Richard Crume uses one hotel in the US as an example for his renewable energy students to study. The hotel has achieved a 40 percent reduction in energy costs compared with other hotels of the same size, uses 30 percent less water, and has recovered 100 percent of its energy efficiency investment costs in less than two years.
Many of us in the renewable energy business began our careers elsewhere – as architects, builders, engineers, researchers, and investors who recognized opportunities for growth in the renewable energy field and wanted to get in on the ground floor. Others began as entrepreneurs, tinkering in their basements or garages on Sunday afternoons. Our education was on-the-job, not in the classroom. But now that the field is more firmly established, formal education in renewable energy is sorely needed.
Colleges and universities are beginning to meet this challenge by incorporating renewable energy coursework into their curricula and degree programs, and several MBA schools have even developed a renewable energy specialization. There are also many related programs at community colleges and trade schools, including courses covering green building design and photovoltaic panel installation.
Businesses are getting involved too, by sponsoring student internships and by sharing their expertise with local educational institutions. As a professor at a major US research university, my students and I recently had the opportunity to visit one such business, the Proximity Hotel in Greensboro, North Carolina.
The Proximity is possibly the greenest hotel in the US, if not the world. It was the first US hotel to earn the Leadership in Energy and Environmental Design organization’s highest Platinum rating, and its accomplishments are impressive: a 40 percent reduction in energy costs compared with other hotels of the same size, 30 percent less water use, and 100 percent recovery of its energy efficiency investment costs in less than two years. (In just the first year, the 7,000 USD spent on water saving products during construction was more than offset by a 13,000 USD reduction in water utility costs.)
Convinced that a green hotel could be both comfortable and profitable, the developers included a wide range of innovative design features and state-of-the-art technologies. (See a detailed list by clicking here.) Impressed by the hotel’s accomplishments, President Obama selected the Proximity as his home base during a recent visit to central North Carolina.
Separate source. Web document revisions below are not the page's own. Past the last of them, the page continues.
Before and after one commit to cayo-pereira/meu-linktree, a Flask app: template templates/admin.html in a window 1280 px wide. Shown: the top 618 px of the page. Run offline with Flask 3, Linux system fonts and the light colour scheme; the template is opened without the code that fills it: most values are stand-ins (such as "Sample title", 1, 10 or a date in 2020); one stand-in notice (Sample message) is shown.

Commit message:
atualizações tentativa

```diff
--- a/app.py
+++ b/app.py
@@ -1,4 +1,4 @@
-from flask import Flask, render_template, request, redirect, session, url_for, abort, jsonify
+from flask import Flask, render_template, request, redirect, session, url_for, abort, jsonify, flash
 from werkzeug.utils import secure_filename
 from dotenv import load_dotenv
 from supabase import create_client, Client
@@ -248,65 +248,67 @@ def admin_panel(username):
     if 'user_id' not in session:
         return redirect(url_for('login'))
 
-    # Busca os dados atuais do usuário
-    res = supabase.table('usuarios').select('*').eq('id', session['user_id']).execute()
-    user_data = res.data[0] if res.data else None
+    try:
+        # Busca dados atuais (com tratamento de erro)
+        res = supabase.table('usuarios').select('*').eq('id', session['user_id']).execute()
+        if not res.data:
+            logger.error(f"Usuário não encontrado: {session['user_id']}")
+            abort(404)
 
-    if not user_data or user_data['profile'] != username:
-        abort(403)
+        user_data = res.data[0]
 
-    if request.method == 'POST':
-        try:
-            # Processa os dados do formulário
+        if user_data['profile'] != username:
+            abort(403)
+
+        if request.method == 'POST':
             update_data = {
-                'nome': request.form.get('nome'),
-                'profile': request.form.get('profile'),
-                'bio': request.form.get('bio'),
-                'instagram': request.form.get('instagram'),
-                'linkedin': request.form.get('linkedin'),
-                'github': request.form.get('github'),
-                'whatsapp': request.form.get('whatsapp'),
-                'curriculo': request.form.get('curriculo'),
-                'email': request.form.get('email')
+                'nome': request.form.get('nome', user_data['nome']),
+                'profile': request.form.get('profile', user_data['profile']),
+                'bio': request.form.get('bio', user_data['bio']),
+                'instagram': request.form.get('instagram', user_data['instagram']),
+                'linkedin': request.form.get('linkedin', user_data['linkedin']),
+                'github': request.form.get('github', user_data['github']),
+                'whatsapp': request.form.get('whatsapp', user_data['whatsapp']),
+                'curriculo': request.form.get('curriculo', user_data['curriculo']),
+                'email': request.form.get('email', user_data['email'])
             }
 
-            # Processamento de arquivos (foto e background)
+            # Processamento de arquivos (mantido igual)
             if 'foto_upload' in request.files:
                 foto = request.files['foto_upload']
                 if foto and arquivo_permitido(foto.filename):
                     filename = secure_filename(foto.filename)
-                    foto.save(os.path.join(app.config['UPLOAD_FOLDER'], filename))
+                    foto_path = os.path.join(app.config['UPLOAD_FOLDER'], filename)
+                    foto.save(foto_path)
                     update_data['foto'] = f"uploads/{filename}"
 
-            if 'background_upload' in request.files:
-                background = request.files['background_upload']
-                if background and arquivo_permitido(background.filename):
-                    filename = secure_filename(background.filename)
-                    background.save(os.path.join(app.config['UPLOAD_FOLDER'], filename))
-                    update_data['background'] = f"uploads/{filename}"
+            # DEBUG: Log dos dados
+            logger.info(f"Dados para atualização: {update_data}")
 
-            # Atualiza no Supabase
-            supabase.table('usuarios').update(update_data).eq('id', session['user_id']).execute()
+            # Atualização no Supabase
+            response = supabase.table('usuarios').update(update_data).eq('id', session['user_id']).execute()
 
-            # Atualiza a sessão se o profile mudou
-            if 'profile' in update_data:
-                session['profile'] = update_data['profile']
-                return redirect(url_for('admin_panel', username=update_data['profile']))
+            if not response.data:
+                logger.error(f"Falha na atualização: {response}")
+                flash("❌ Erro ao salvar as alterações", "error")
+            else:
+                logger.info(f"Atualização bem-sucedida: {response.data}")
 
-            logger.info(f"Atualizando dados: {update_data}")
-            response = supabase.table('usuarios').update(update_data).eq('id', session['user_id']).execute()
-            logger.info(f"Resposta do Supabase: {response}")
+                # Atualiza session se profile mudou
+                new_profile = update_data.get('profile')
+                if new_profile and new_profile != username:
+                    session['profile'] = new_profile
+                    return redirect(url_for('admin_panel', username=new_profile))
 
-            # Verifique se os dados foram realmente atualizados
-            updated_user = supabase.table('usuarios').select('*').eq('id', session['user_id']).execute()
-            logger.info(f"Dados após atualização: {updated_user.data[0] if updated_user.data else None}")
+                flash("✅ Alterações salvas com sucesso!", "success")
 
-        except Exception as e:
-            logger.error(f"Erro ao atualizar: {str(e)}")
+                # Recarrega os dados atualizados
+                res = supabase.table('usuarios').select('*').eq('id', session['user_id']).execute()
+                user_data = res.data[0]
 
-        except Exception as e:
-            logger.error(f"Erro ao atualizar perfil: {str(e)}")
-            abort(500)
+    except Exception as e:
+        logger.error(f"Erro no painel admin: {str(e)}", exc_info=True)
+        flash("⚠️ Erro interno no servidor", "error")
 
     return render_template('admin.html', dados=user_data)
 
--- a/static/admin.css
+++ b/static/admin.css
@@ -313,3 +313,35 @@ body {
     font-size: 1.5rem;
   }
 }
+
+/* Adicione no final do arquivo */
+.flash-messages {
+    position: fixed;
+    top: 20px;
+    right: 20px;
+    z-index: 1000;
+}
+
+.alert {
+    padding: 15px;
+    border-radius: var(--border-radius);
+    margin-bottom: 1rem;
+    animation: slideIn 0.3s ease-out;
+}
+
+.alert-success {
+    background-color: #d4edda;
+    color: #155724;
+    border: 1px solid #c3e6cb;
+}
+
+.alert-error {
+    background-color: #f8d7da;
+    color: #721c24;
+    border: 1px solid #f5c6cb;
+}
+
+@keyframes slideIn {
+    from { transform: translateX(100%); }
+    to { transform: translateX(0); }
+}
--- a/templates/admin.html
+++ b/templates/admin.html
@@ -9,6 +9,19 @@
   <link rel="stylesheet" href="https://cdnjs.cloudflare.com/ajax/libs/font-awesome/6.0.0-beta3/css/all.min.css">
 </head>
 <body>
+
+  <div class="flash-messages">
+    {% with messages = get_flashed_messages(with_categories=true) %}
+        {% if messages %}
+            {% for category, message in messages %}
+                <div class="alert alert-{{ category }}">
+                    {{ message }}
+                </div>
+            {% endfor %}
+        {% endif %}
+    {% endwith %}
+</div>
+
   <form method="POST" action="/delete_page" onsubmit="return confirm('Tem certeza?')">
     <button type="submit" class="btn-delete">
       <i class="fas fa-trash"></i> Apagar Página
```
The technology in use at the hotel is impressive, but there were other, more important, lessons for my students. Perhaps the most important lesson was that running a green business isn’t just about protecting the environment and preserving our natural resources; being green also makes good business sense. In this regard, the hotel is a huge success, with a steady stream of guests, weddings, business meetings, and other events.
Another important lesson for my students was that green, energy-efficient buildings can also be eminently comfortable, thanks to their big windows, natural lighting, and fresh air. Also, many clients feel good about frequenting a business that puts a premium on environmental stewardship.
Students at North Carolina A&T State University
Businesses like the Proximity have been reaching out to their communities, helping educate students and the public about renewable energy and green buildings. The visionaries who conceived of the Proximity’s business model got it just right – green is not only good for the environment, it’s good business too!